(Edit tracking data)

==============================

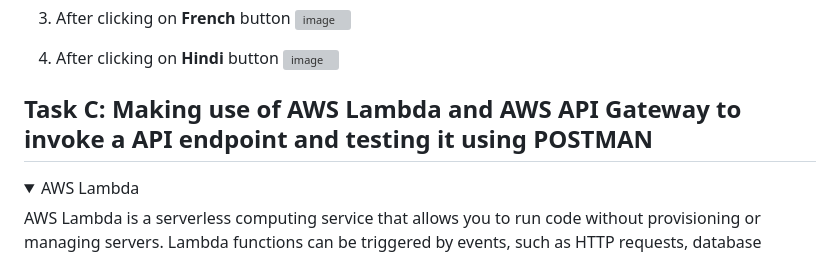
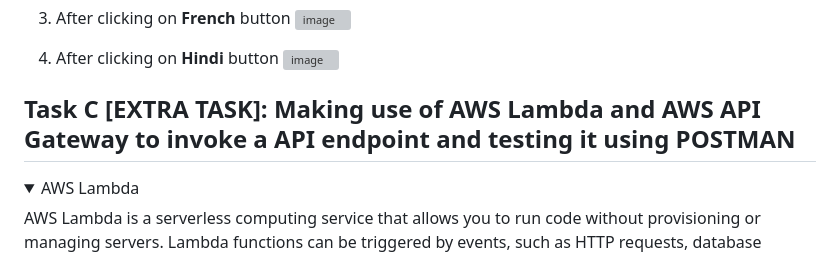
Before and after one commit to jayeshrajpoot/Hello_World_API, a Markdown page: README.md, the part around the change. GitHub-like rendering; folded sections open; grey boxes are pictures that could not be loaded.

```diff
--- a/README.md
+++ b/README.md
@@ -112,7 +112,7 @@ The response will be a JSON object with the following structure:
 4. After clicking on **Hindi** button
 ![image](https://github.com/jayeshrajpoot/Hello_World_API/assets/53878260/94c0f396-f20e-42eb-b668-7f3a4c0dabe1)
 
-## Task C: Making use of AWS Lambda and AWS API Gateway to invoke a API endpoint and testing it using POSTMAN
+## Task C [EXTRA TASK]: Making use of AWS Lambda and AWS API Gateway to invoke a API endpoint and testing it using POSTMAN
 <details>
     <summary>AWS Lambda</summary>
     AWS Lambda is a serverless computing service that allows you to run code without provisioning or managing servers. Lambda functions can be triggered by events, such as HTTP requests, database changes, or file uploads.
```
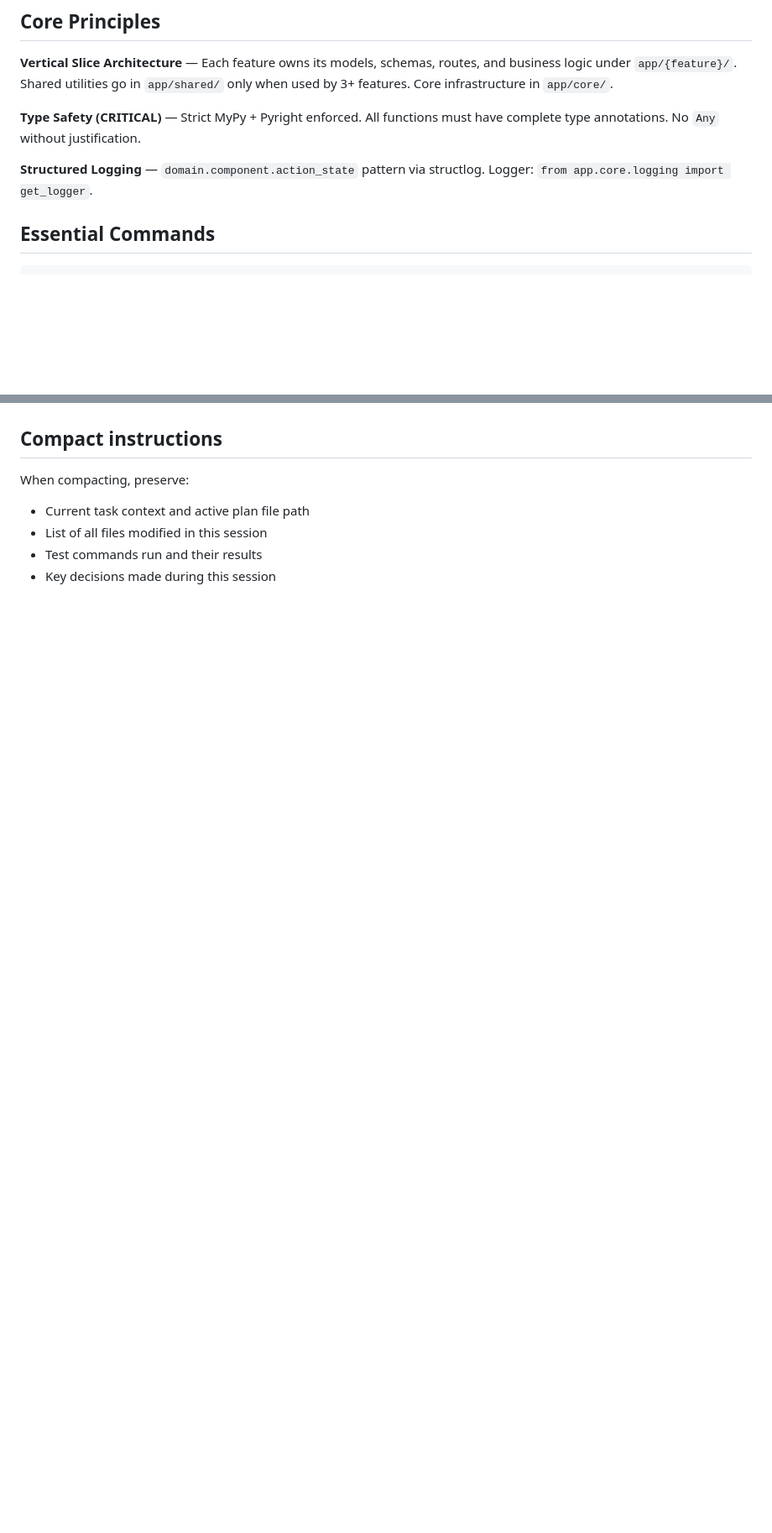
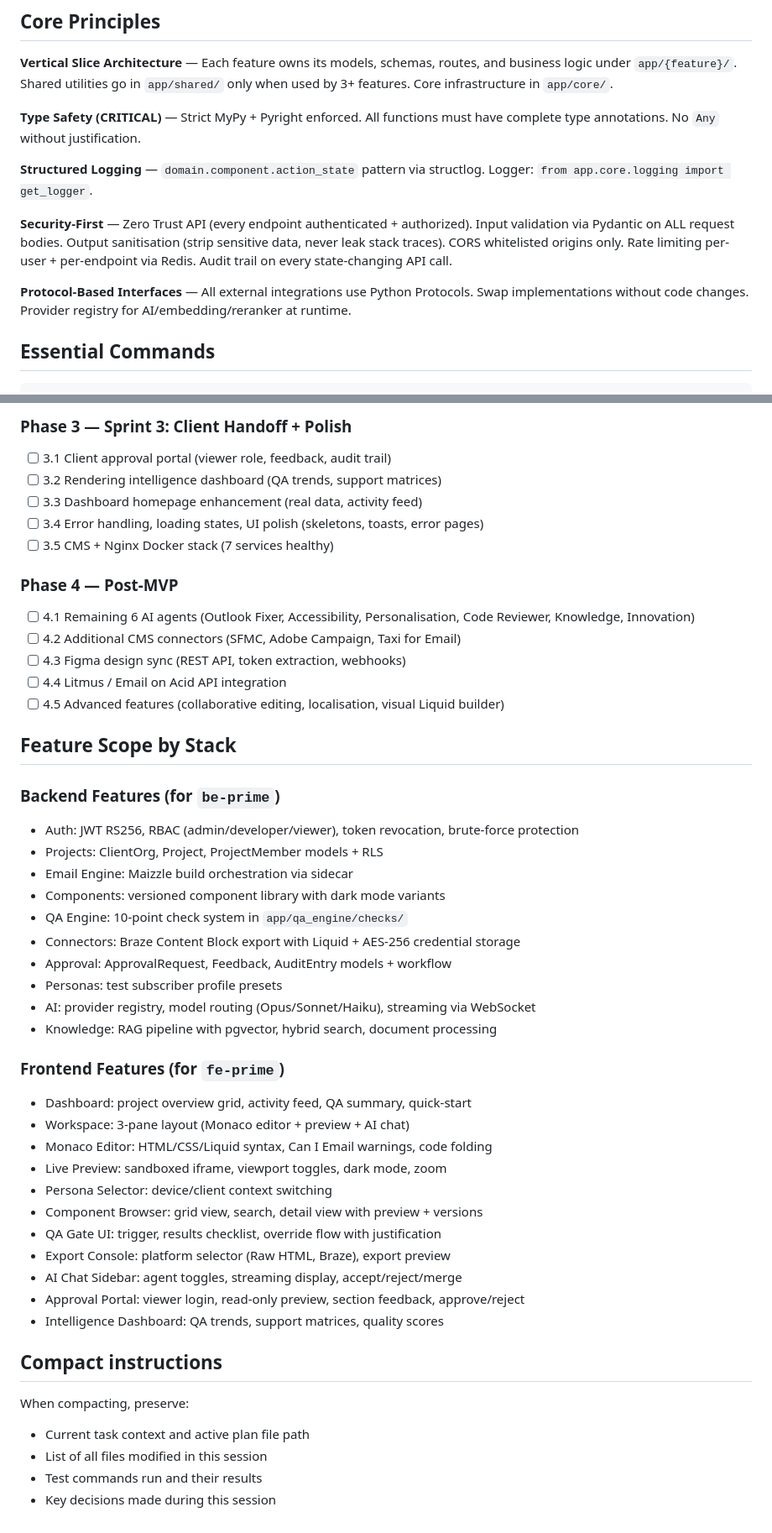
Before and after one commit to linardsb/merkle-email-hub, a Markdown page: CLAUDE.md, 2 parts joined by grey strips. Shown at 84% size. Rendered like a GitHub page; blank space fills up the shorter version.

```diff
--- a/CLAUDE.md
+++ b/CLAUDE.md
@@ -11,6 +11,10 @@ Centralised email development platform with AI-powered agents. Built with **vert
 **Type Safety (CRITICAL)** — Strict MyPy + Pyright enforced. All functions must have complete type annotations. No `Any` without justification.
 
 **Structured Logging** — `domain.component.action_state` pattern via structlog. Logger: `from app.core.logging import get_logger`.
+
+**Security-First** — Zero Trust API (every endpoint authenticated + authorized). Input validation via Pydantic on ALL request bodies. Output sanitisation (strip sensitive data, never leak stack traces). CORS whitelisted origins only. Rate limiting per-user + per-endpoint via Redis. Audit trail on every state-changing API call.
+
+**Protocol-Based Interfaces** — All external integrations use Python Protocols. Swap implementations without code changes. Provider registry for AI/embedding/reranker at runtime.
 
 ## Essential Commands
 
@@ -149,3 +204,43 @@ The template's AI protocol layer (`app/ai/`) provides the infrastructure for the
+### Phase 3 — Sprint 3: Client Handoff + Polish
+- [ ] 3.1 Client approval portal (viewer role, feedback, audit trail)
+- [ ] 3.2 Rendering intelligence dashboard (QA trends, support matrices)
+- [ ] 3.3 Dashboard homepage enhancement (real data, activity feed)
+- [ ] 3.4 Error handling, loading states, UI polish (skeletons, toasts, error pages)
+- [ ] 3.5 CMS + Nginx Docker stack (7 services healthy)
+
+### Phase 4 — Post-MVP
+- [ ] 4.1 Remaining 6 AI agents (Outlook Fixer, Accessibility, Personalisation, Code Reviewer, Knowledge, Innovation)
+- [ ] 4.2 Additional CMS connectors (SFMC, Adobe Campaign, Taxi for Email)
+- [ ] 4.3 Figma design sync (REST API, token extraction, webhooks)
+- [ ] 4.4 Litmus / Email on Acid API integration
+- [ ] 4.5 Advanced features (collaborative editing, localisation, visual Liquid builder)
+
+## Feature Scope by Stack
+
+### Backend Features (for `be-prime`)
+- Auth: JWT RS256, RBAC (admin/developer/viewer), token revocation, brute-force protection
+- Projects: ClientOrg, Project, ProjectMember models + RLS
+- Email Engine: Maizzle build orchestration via sidecar
+- Components: versioned component library with dark mode variants
+- QA Engine: 10-point check system in `app/qa_engine/checks/`
+- Connectors: Braze Content Block export with Liquid + AES-256 credential storage
+- Approval: ApprovalRequest, Feedback, AuditEntry models + workflow
+- Personas: test subscriber profile presets
+- AI: provider registry, model routing (Opus/Sonnet/Haiku), streaming via WebSocket
+- Knowledge: RAG pipeline with pgvector, hybrid search, document processing
+
+### Frontend Features (for `fe-prime`)
+- Dashboard: project overview grid, activity feed, QA summary, quick-start
+- Workspace: 3-pane layout (Monaco editor + preview + AI chat)
+- Monaco Editor: HTML/CSS/Liquid syntax, Can I Email warnings, code folding
+- Live Preview: sandboxed iframe, viewport toggles, dark mode, zoom
+- Persona Selector: device/client context switching
+- Component Browser: grid view, search, detail view with preview + versions
+- QA Gate UI: trigger, results checklist, override flow with justification
+- Export Console: platform selector (Raw HTML, Braze), export preview
+- AI Chat Sidebar: agent toggles, streaming display, accept/reject/merge
+- Approval Portal: viewer login, read-only preview, section feedback, approve/reject
+- Intelligence Dashboard: QA trends, support matrices, quality scores
 
 ## Compact instructions
 
```
Also changed, not shown: other parts of CLAUDE.md (+53 -2 lines), README.md (added, +202 -0 lines).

==============================

* [TASK BRIEF] The result is a copy of every line above where the word "without" shows up.

* [OUTPUT FOR THIS TASK]
     AWS Lambda is a serverless computing service that allows you to run code without provisioning or managing servers. Lambda functions can be triggered by events, such as HTTP requests, database changes, or file uploads.
 **Type Safety (CRITICAL)** — Strict MyPy + Pyright enforced. All functions must have complete type annotations. No `Any` without justification.
+**Protocol-Based Interfaces** — All external integrations use Python Protocols. Swap implementations without code changes. Provider registry for AI/embedding/reranker at runtime.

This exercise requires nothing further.